Risky Pensions and Household Saving Over the Life Cycle

David A. Love Paul A. Smith

WP#2008-19

Abstract

Recent defined benefit (DB) pension freezes in large healthy firms such as Verizon and IBM, as well as terminations of plans in the struggling steel and airline industries, highlight the fact that these traditional pensions cannot be viewed as risk-free promises from the employee’s perspective. In this paper we develop an empirical dynamic programming framework to investigate household saving decisions in a model economy with risky DB pensions. The model incorporates important sources of uncertainty facing households, including asset returns, employment, income, and mortality, as well as pension freezes.

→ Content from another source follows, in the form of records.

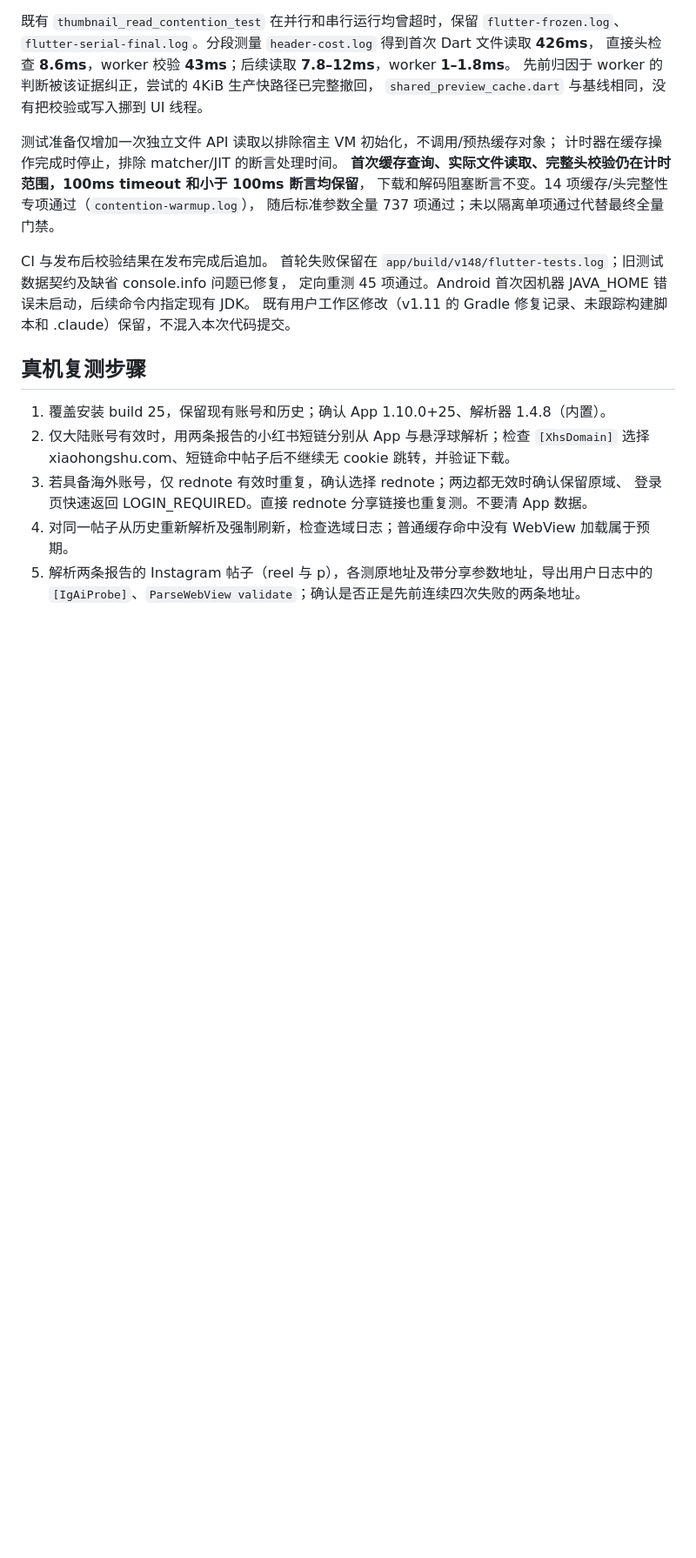
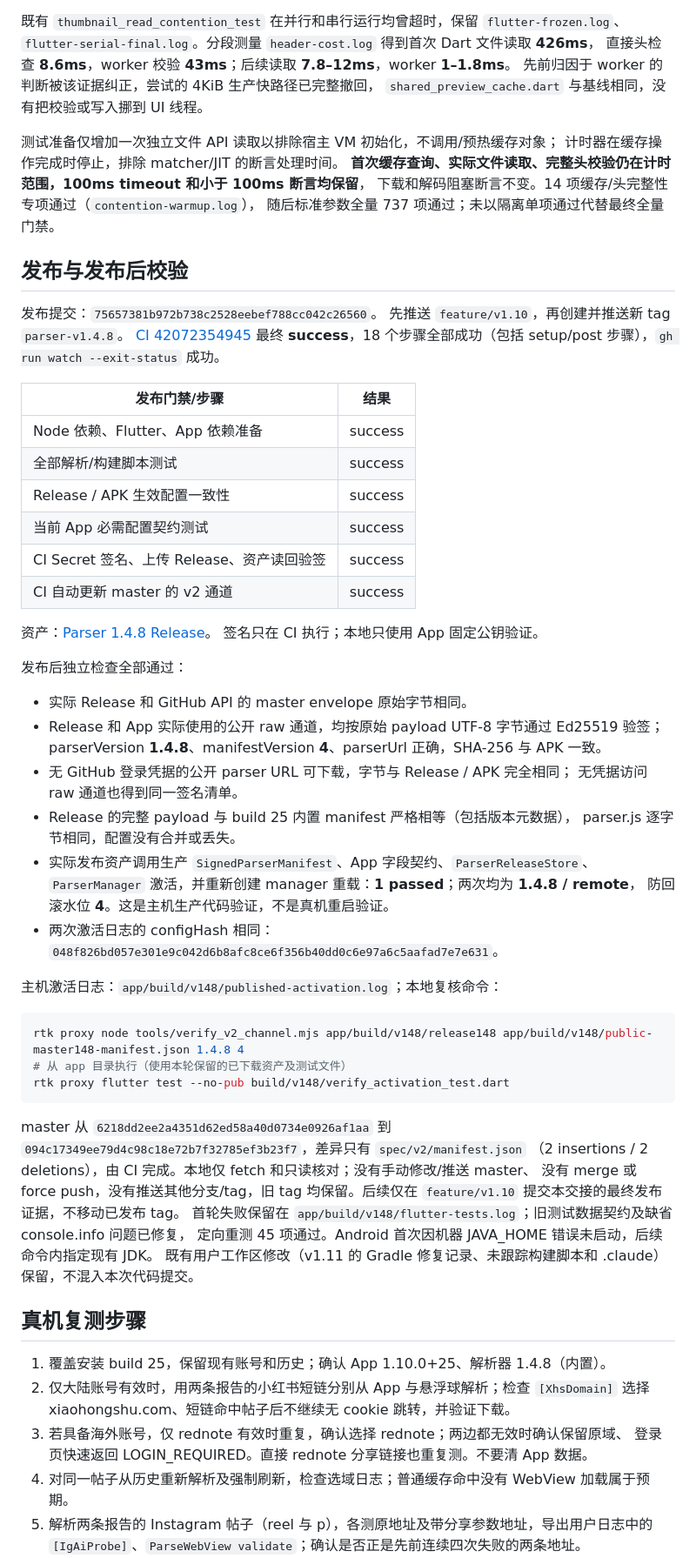
Before and after one commit to joopererer/EasySave, a Markdown page: docs/tasks/build25-parser148-evidence.md, the part around one of its changes. Shown at 87% size. Rendered like a GitHub page; blank space fills up the shorter version.

Commit message:
docs: record parser 1.4.8 publication and build 25 verification

````diff
--- a/docs/tasks/build25-parser148-evidence.md
+++ b/docs/tasks/build25-parser148-evidence.md
@@ -129,7 +130,53 @@ Android 首轮和单 worker 复测均在既有缩略图读队列性能断言失
 下载和解码阻塞断言不变。14 项缓存/头完整性专项通过（`contention-warmup.log`），
 随后标准参数全量 737 项通过；未以隔离单项通过代替最终全量门禁。
 
-CI 与发布后校验结果在发布完成后追加。
+## 发布与发布后校验
+
+发布提交：`75657381b972b738c2528eebef788cc042c26560`。
+先推送 `feature/v1.10`，再创建并推送新 tag `parser-v1.4.8`。
+[CI 42072354945](https://github.com/joopererer/EasySave/actions/runs/42072354945)
+最终 **success**，18 个步骤全部成功（包括 setup/post 步骤），`gh run watch --exit-status` 成功。
+
+| 发布门禁/步骤 | 结果 |
+| --- | --- |
+| Node 依赖、Flutter、App 依赖准备 | success |
+| 全部解析/构建脚本测试 | success |
+| Release / APK 生效配置一致性 | success |
+| 当前 App 必需配置契约测试 | success |
+| CI Secret 签名、上传 Release、资产读回验签 | success |
+| CI 自动更新 master 的 v2 通道 | success |
+
+资产：[Parser 1.4.8 Release](https://github.com/joopererer/EasySave/releases/tag/parser-v1.4.8)。
+签名只在 CI 执行；本地只使用 App 固定公钥验证。
+
+发布后独立检查全部通过：
+
+- 实际 Release 和 GitHub API 的 master envelope 原始字节相同。
+- Release 和 App 实际使用的公开 raw 通道，均按原始 payload UTF-8 字节通过 Ed25519 验签；
+  parserVersion **1.4.8**、manifestVersion **4**、parserUrl 正确，SHA-256 与 APK 一致。
+- 无 GitHub 登录凭据的公开 parser URL 可下载，字节与 Release / APK 完全相同；
+  无凭据访问 raw 通道也得到同一签名清单。
+- Release 的完整 payload 与 build 25 内置 manifest 严格相等（包括版本元数据），
+  parser.js 逐字节相同，配置没有合并或丢失。
+- 实际发布资产调用生产 `SignedParserManifest`、App 字段契约、`ParserReleaseStore`、
+  `ParserManager` 激活，并重新创建 manager 重载：**1 passed**；两次均为 **1.4.8 / remote**，
+  防回滚水位 **4**。这是主机生产代码验证，不是真机重启验证。
+- 两次激活日志的 configHash 相同：
+  `048f826bd057e301e9c042d6b8afc8ce6f356b40dd0c6e97a6c5aafad7e7e631`。
+
+主机激活日志：`app/build/v148/published-activation.log`；本地复核命令：
+
+```powershell
+rtk proxy node tools/verify_v2_channel.mjs app/build/v148/release148 app/build/v148/public-master148-manifest.json 1.4.8 4
+# 从 app 目录执行（使用本轮保留的已下载资产及测试文件）
+rtk proxy flutter test --no-pub build/v148/verify_activation_test.dart
+```
+
+master 从 `6218dd2ee2a4351d62ed58a40d0734e0926af1aa` 到
+`094c17349ee79d4c98c18e72b7f32785ef3b23f7`，差异只有 `spec/v2/manifest.json`
+（2 insertions / 2 deletions），由 CI 完成。本地仅 fetch 和只读核对；没有手动修改/推送 master、
+没有 merge 或 force push，没有推送其他分支/tag，旧 tag 均保留。后续仅在 `feature/v1.10`
+提交本交接的最终发布证据，不移动已发布 tag。
 首轮失败保留在 `app/build/v148/flutter-tests.log`；旧测试数据契约及缺省 console.info 问题已修复，
 定向重测 45 项通过。Android 首次因机器 JAVA_HOME 错误未启动，后续命令内指定现有 JDK。
 既有用户工作区修改（v1.11 的 Gradle 修复记录、未跟踪构建脚本和 .claude）保留，不混入本次代码提交。
````
Also changed, not shown: other parts of docs/tasks/build25-parser148-evidence.md (+1 -0 lines).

Applying a compensating variation measure of welfare, we find that pension freezes reduce welfare by a maximum of about $6,000 for individuals with a high school degree and about $2,000 for individuals with a college degree.